Potentially-more-than-a-friend Jim the Carpenter called and asked if the plumber had been there. No, I told him. I’ll fix it, he said. I thanked him and told him I’d baked cookies. (I just didn’t tell him what kind.)
Jim arrived with everything to fix a broken pipe – gater bites, a piece of copper pipe, and soldering equipment – because from what I told him (in my “The pipe is hissing!” voice), he thought the pipe was split. I followed him downstairs and stopped just before the entrance to the creepy dark room in the basement under the kitchen. I’ve never been in that room because the bulb had burned out and I’ve read a lot of Edgar Allan Poe. Jim scanned the wall with his flashlight and said all the pipes were fine.
We walked back upstairs and he looked under the sink. He found the valve to the outdoor water spigot (so THAT’S where that is!) and turned it off. He went back to the basement, turned on the water main, and – low and behold – no hiss, no leak.
The valve, he explained, had most likely froze from the skimpy temperatures a few days before, but I was only half listening.

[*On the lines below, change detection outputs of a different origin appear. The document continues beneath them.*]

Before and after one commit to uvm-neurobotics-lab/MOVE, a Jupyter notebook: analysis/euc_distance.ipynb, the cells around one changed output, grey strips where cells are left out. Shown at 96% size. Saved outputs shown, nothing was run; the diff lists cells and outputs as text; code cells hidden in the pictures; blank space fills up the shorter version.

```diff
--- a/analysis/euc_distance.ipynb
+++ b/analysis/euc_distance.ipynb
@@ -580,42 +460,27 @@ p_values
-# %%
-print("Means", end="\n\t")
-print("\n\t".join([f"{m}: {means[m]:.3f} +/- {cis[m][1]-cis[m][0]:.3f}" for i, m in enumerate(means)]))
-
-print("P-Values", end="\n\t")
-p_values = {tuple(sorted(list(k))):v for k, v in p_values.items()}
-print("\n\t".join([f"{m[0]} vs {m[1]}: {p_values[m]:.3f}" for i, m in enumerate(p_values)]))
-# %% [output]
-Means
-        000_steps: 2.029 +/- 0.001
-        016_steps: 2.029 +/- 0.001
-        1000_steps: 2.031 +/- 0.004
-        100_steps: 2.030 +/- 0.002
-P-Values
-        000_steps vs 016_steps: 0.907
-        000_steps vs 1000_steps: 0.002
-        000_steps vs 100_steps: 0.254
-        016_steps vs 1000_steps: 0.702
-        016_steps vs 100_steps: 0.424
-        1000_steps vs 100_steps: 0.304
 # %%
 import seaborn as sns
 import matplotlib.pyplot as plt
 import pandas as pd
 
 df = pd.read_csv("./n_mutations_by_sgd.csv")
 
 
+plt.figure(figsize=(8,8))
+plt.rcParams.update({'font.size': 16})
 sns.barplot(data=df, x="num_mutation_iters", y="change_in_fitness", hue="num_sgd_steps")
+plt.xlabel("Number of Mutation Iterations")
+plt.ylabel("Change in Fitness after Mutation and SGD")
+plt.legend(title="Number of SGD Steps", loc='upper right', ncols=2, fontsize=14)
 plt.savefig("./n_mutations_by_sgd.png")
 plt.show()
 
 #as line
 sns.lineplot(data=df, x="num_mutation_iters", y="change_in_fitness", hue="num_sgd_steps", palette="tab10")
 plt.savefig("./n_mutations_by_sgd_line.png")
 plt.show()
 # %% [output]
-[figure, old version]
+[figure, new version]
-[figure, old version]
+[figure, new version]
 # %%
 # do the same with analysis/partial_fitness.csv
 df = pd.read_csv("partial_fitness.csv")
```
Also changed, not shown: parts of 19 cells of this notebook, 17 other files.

The sound of the toilet tank filling was like a symphony.
The temperatures warmed the next day. I washed dishes and took a shower. I am fortunate, and I hope to not forget that.
As I write this, there are 300,000 people in West Virginia who are without running water because of a chemical spill, and there are hundreds of millions of people worldwide who lack safe drinking water. What I take for granted is another person’s precious commodity.
While my short-term water inconvenience hardly makes me an expert on chronic water shortage, I can allow it to teach me compassion for those who experience it.